Jewish Alliance for Justice and Peace
The Rabbis Respond
The Philadelphia Jewish Voice
Nearly four hundred rabbis from across the country and the denominational spectrum of American Judaism sent a letter Friday to President Bush, urging him to “maintain a cautious approach to the new Palestinian government, so as to preserve the future possibility of bringing Israelis and Palestinians back to the negotiating table, which is the only path to achieve true peace and security for both peoples.” 34 Philadelphia area Conservative, Reconstructionist, Reform and Renewal rabbis signed on to the letter.
The letter, whose lead signers include prominent national pulpit, academic, and organizational rabbis, urges the President to pursue policies of constructive engagement of moderate Palestinians and sustained humanitarian aid.
While the letter does not address specific legislation, it comes at a time when Congress is considering imposing severe sanctions and restrictions on the Palestinian Authority in response to Hamas' victory in the Palestinian elections. If enacted, these restrictions would remain in place indefinitely regardless of the make-up of the Palestinian legislature in the future, thereby tying the United States' hands as a broker of future negotiations.
These rabbis from across the country and the spectrum of American Judaism have united to pomote the constructive engagement of moderate Palestinians and continued humanitarian aid “as the best response to Hamas’ electoral victory,” says Rabbi John Friedman of Durham, North Carolina, who chairs the Rabbinic Cabinet of Brit Tzedek v’Shalom, which organized the letter.” The letter challenges the perception that American Jews uniformly believe that the best way to protect Israel’s security interests and combat Hamas’ extremism us through the complete isolation of the Palestinian government.”
“It is critical that the US find ways to constructively engage Palestinians, such as President Abbas who seek peace with Israel,’ adds Rabbi Amy Small. “Treating all Palestinian as though they are members of Hamas plays into the hands of the extremists and marginalizes the moderates,’ she says.
The rabbis specifically address the need for sustained humanitarian aid, as a tangible means to try to mitigate the radicalization of the Palestinian population. “The immediate and short-term needs of the Palestinian people are pressing. We know that the deterioration in their plight only increases support for extremism, which in turn endangers Israel.”
“To remove humanitarian aid from the Palestinian civilians who so desperately need it is morally wrong and politically unwise. It is abundantly clear that the dire conditions of the Palestinian population are responsible for Hamas’ victory in the first place,” says signatory Rabbi Rolando Matalon, Senior Rabbi of Congregation B’nai Jeshrun of New York City. “It is possible to ensure that humanitarian funds do not reach the hands of those who engage in terror,” he adds.”

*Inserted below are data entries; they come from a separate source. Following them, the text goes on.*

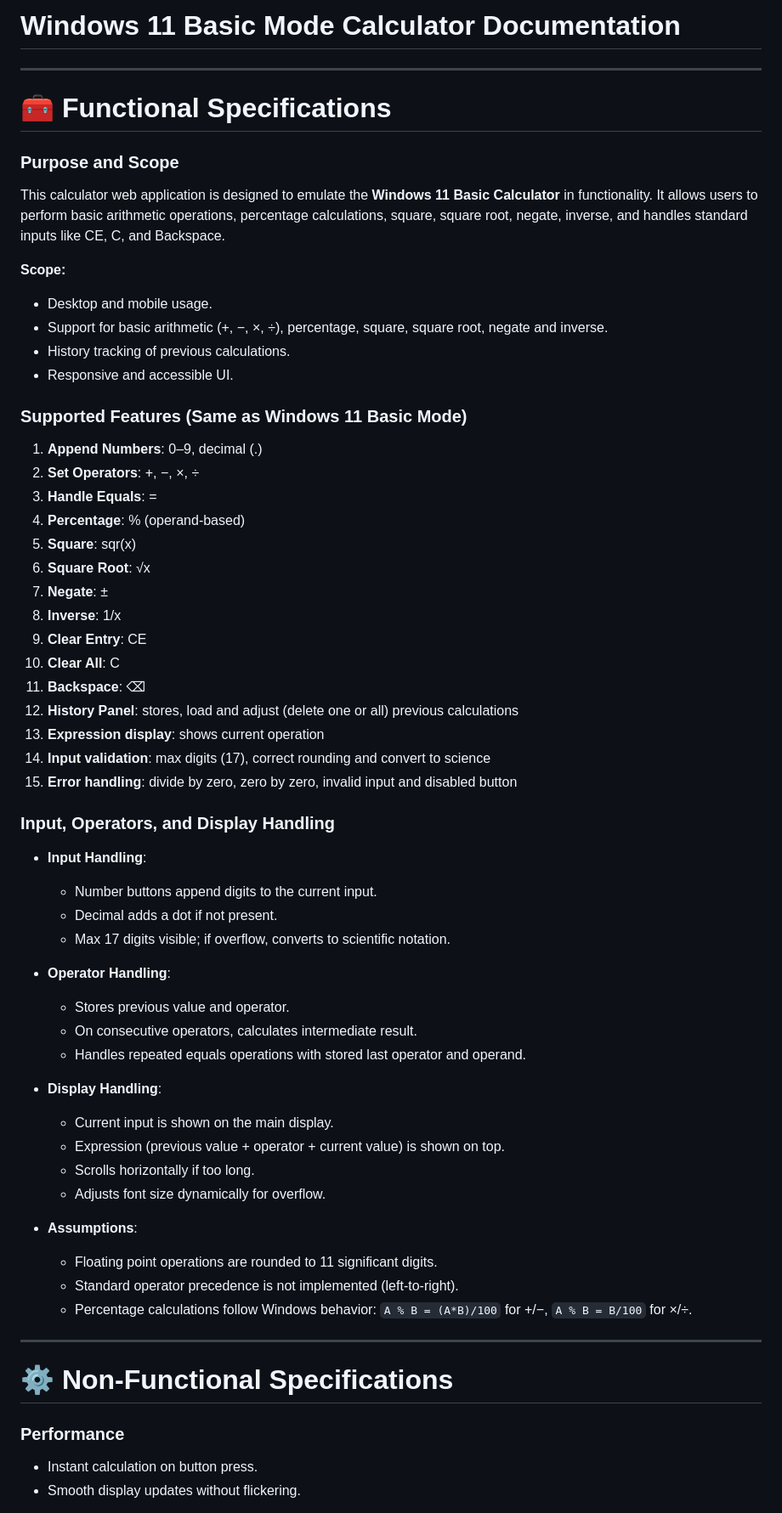
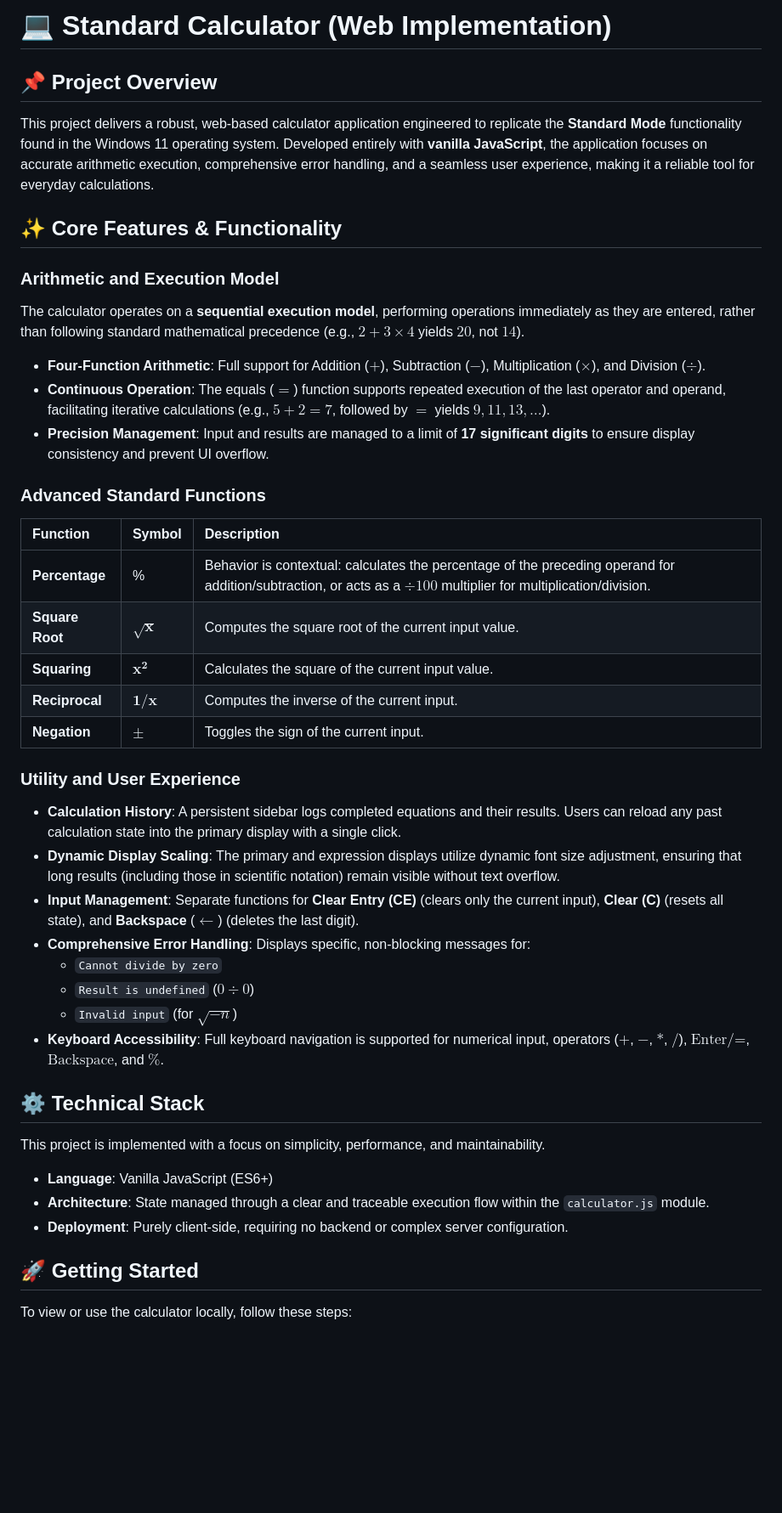
Before and after one commit to Hidebray/Caculator-Win-11-Standard_Mode, a Markdown page: README.md, the part around the change printed below. Shown: that part at 85% size. GitHub-like rendering; blank space fills up the shorter version.

Commit message:
Revise README for Standard Calculator project - AI generate
Updated README to reflect project scope, features, and usage instructions for the Standard Calculator web application.

```diff
--- a/README.md
+++ b/README.md
@@ -1,71 +1,49 @@
-# Windows 11 Basic Mode Calculator Documentation
+# 💻 Standard Calculator (Web Implementation)
 
----
+## 📌 Project Overview
 
-# 🧰 Functional Specifications
+This project delivers a robust, web-based calculator application engineered to replicate the **Standard Mode** functionality found in the Windows 11 operating system. Developed entirely with **vanilla JavaScript**, the application focuses on accurate arithmetic execution, comprehensive error handling, and a seamless user experience, making it a reliable tool for everyday calculations.
 
-### Purpose and Scope
+## ✨ Core Features & Functionality
 
-This calculator web application is designed to emulate the **Windows 11 Basic Calculator** in functionality. It allows users to perform basic arithmetic operations, percentage calculations, square, square root, negate, inverse, and handles standard inputs like CE, C, and Backspace.
+### Arithmetic and Execution Model
 
-**Scope:**
+The calculator operates on a **sequential execution model**, performing operations immediately as they are entered, rather than following standard mathematical precedence (e.g., $2 + 3 \times 4$ yields $20$, not $14$).
 
-* Desktop and mobile usage.
-* Support for basic arithmetic (+, −, ×, ÷), percentage, square, square root, negate and inverse.
-* History tracking of previous calculations.
-* Responsive and accessible UI.
+* **Four-Function Arithmetic**: Full support for Addition ($\mathbf{+}$), Subtraction ($\mathbf{-}$), Multiplication ($\mathbf{\times}$), and Division ($\mathbf{\div}$).
+* **Continuous Operation**: The equals ($\mathbf{=}$) function supports repeated execution of the last operator and operand, facilitating iterative calculations (e.g., $5+2=7$, followed by $\mathbf{=}$ yields $9, 11, 13, \dots$).
+* **Precision Management**: Input and results are managed to a limit of **17 significant digits** to ensure display consistency and prevent UI overflow.
 
-### Supported Features (Same as Windows 11 Basic Mode)
+### Advanced Standard Functions
 
-1. **Append Numbers**: 0–9, decimal (.)
-2. **Set Operators**: +, −, ×, ÷
-3. **Handle Equals**: =
-4. **Percentage**: % (operand-based)
-5. **Square**: sqr(x)
-6. **Square Root**: √x
-7. **Negate**: ±
-8. **Inverse**: 1/x
-9. **Clear Entry**: CE
-10. **Clear All**: C
-11. **Backspace**: ⌫
-12. **History Panel**: stores, load and adjust (delete one or all) previous calculations
-13. **Expression display**: shows current operation
-14. **Input validation**: max digits (17), correct rounding and convert to science
-15. **Error handling**: divide by zero, zero by zero, invalid input and disabled button
+| Function | Symbol | Description |
+| :--- | :--- | :--- |
+| **Percentage** | % | Behavior is contextual: calculates the percentage of the preceding operand for addition/subtraction, or acts as a $\div 100$ multiplier for multiplication/division. |
+| **Square Root** | $\mathbf{\sqrt{x}}$ | Computes the square root of the current input value. |
+| **Squaring** | $\mathbf{x^2}$ | Calculates the square of the current input value. |
+| **Reciprocal** | $\mathbf{1/x}$ | Computes the inverse of the current input. |
+| **Negation** | $\mathbf{\pm}$ | Toggles the sign of the current input. |
 
-### Input, Operators, and Display Handling
+### Utility and User Experience
 
-* **Input Handling**:
+* **Calculation History**: A persistent sidebar logs completed equations and their results. Users can reload any past calculation state into the primary display with a single click.
+* **Dynamic Display Scaling**: The primary and expression displays utilize dynamic font size adjustment, ensuring that long results (including those in scientific notation) remain visible without text overflow.
+* **Input Management**: Separate functions for **Clear Entry (CE)** (clears only the current input), **Clear (C)** (resets all state), and **Backspace** ($\mathbf{\leftarrow}$) (deletes the last digit).
+* **Comprehensive Error Handling**: Displays specific, non-blocking messages for:
+    * `Cannot divide by zero`
+    * `Result is undefined` ($0 \div 0$)
+    * `Invalid input` (for $\sqrt{-n}$)
+* **Keyboard Accessibility**: Full keyboard navigation is supported for numerical input, operators ($+$, $-$, $*$, $/$), $\text{Enter}/\text{=}$, $\text{Backspace}$, and $\mathbf{\%}$.
 
-  * Number buttons append digits to the current input.
-  * Decimal adds a dot if not present.
-  * Max 17 digits visible; if overflow, converts to scientific notation.
+## ⚙️ Technical Stack
 
-* **Operator Handling**:
+This project is implemented with a focus on simplicity, performance, and maintainability.
 
-  * Stores previous value and operator.
-  * On consecutive operators, calculates intermediate result.
-  * Handles repeated equals operations with stored last operator and operand.
+* **Language**: Vanilla JavaScript (ES6+)
+* **Architecture**: State managed through a clear and traceable execution flow within the `calculator.js` module.
+* **Deployment**: Purely client-side, requiring no backend or complex server configuration.
 
-* **Display Handling**:
+## 🚀 Getting Started
 
-  * Current input is shown on the main display.
-  * Expression (previous value + operator + current value) is shown on top.
-  * Scrolls horizontally if too long.
-  * Adjusts font size dynamically for overflow.
+To view or use the calculator locally, follow these steps:
 
-* **Assumptions**:
-
-  * Floating point operations are rounded to 11 significant digits.
-  * Standard operator precedence is not implemented (left-to-right).
-  * Percentage calculations follow Windows behavior: `A % B = (A*B)/100` for +/−, `A % B = B/100` for ×/÷.
-
----
-
-# ⚙️ Non-Functional Specifications
-
-### Performance
-
-* Instant calculation on button press.
-* Smooth display updates without flickering.
-
```
Also changed, not shown: other parts of README.md (+5 -72 lines).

Letter to President
Dear Mr. President:
As leaders of the American Jewish community, we are deeply troubled by the recent victory of Hamas in the Palestinian legislative elections. Hamas's charter calls for the destruction of Israel, and Hamas has repeatedly perpetrated horrific acts of terror and violence that target innocent civilians. Yet in this challenging hour, we urge you to maintain a cautious approach to the new Palestinian government, so as to preserve the future possibility of bringing Israelis and Palestinians back to the negotiating table, which is the only path to achieve true peace and security for both peoples. As you formulate U.S. policy towards these ends, we urge you to keep the following points in mind:

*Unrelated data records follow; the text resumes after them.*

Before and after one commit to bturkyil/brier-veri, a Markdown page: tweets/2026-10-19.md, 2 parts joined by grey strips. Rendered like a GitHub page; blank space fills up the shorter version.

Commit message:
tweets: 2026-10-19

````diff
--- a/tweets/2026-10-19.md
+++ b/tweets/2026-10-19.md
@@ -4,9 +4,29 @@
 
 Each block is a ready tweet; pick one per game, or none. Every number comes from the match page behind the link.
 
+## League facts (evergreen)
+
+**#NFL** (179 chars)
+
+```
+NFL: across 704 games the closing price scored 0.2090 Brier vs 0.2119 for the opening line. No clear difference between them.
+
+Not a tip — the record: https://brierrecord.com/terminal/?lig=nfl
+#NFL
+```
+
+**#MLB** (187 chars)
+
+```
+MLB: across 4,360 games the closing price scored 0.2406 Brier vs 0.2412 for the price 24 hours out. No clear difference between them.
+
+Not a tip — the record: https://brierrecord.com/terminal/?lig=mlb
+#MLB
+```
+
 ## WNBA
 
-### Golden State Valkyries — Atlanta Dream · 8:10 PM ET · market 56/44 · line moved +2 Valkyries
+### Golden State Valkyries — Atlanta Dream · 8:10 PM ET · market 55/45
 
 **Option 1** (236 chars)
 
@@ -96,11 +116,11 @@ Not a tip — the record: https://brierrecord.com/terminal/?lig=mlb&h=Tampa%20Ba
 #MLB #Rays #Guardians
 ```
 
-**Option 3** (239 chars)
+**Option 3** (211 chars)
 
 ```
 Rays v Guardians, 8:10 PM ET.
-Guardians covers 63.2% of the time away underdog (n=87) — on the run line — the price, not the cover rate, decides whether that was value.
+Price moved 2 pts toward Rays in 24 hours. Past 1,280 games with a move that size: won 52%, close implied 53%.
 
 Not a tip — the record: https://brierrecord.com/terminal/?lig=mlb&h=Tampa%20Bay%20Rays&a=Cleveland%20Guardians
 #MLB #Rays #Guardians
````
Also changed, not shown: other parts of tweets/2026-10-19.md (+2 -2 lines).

During this period of deep concern for the future of Israel, we call on you to maintain determination in the face of those who deny Israel’s right to exist and, at the same time, to leave open the door for those Palestinians who are committed to working for a negotiated, two-state resolution of this conflict.